Objective: This study examines the role of environmental correlates of overweight and obesity among older adults independent of walking activity and lower body function. Methods: In-person interviews were conducted with 789 adults aged 65 and older, residing in four areas in the U.S. Demographic information, general health, lower body function, walking behavior, and awareness of environmental infrastructure features using the modified Neighborhood Environment Walking Survey (NEWS) were obtained. Regression analyses examined the association between Body Mass Index (BMI) and environmental infrastructure features, adjusting for demographics and lower body function. Results: Older adults who perceived their neighborhood as less safe from crime and had reduced access to services were more likely to have higher BMI. Controlling for demographic and functional characteristics, access to services remained significant. This association remained significant for those with lower functional status. Discussion: This research suggests that neighborhood environment may have an influence on BMI above and beyond walking activity.

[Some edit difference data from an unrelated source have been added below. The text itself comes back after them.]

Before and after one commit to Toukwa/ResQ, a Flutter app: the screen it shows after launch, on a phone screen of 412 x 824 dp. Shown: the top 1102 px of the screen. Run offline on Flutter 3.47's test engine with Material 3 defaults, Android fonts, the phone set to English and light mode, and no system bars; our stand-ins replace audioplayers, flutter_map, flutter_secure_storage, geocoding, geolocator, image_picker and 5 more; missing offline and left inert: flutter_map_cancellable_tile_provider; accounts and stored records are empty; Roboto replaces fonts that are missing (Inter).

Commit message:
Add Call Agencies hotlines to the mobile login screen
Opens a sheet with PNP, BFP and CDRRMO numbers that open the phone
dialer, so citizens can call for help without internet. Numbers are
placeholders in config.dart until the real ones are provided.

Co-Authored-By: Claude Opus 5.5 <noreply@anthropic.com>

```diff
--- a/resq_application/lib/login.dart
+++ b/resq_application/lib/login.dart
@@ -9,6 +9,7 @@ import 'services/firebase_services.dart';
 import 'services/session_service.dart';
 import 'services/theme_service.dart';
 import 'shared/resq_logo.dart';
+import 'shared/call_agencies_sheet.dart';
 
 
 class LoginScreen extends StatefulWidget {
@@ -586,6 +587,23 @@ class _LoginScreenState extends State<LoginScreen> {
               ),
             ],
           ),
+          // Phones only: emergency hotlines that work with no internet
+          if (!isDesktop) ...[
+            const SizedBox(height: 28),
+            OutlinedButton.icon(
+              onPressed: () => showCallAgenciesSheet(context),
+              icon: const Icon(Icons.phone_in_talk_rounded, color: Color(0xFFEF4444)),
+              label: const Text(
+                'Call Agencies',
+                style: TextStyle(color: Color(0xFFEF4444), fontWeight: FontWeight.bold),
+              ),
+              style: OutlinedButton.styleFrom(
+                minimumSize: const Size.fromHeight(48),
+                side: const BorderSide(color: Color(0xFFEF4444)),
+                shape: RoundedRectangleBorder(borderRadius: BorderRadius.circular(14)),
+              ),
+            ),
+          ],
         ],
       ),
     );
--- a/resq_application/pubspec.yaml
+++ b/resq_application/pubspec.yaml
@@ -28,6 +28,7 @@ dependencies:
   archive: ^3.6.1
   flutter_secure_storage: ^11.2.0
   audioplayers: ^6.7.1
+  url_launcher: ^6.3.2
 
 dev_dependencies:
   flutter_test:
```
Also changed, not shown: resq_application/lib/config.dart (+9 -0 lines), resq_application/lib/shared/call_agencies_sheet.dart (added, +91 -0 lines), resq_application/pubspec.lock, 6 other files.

ASJC Scopus subject areas
- Health(social science)
- Sociology and Political Science
- Life-span and Life-course Studies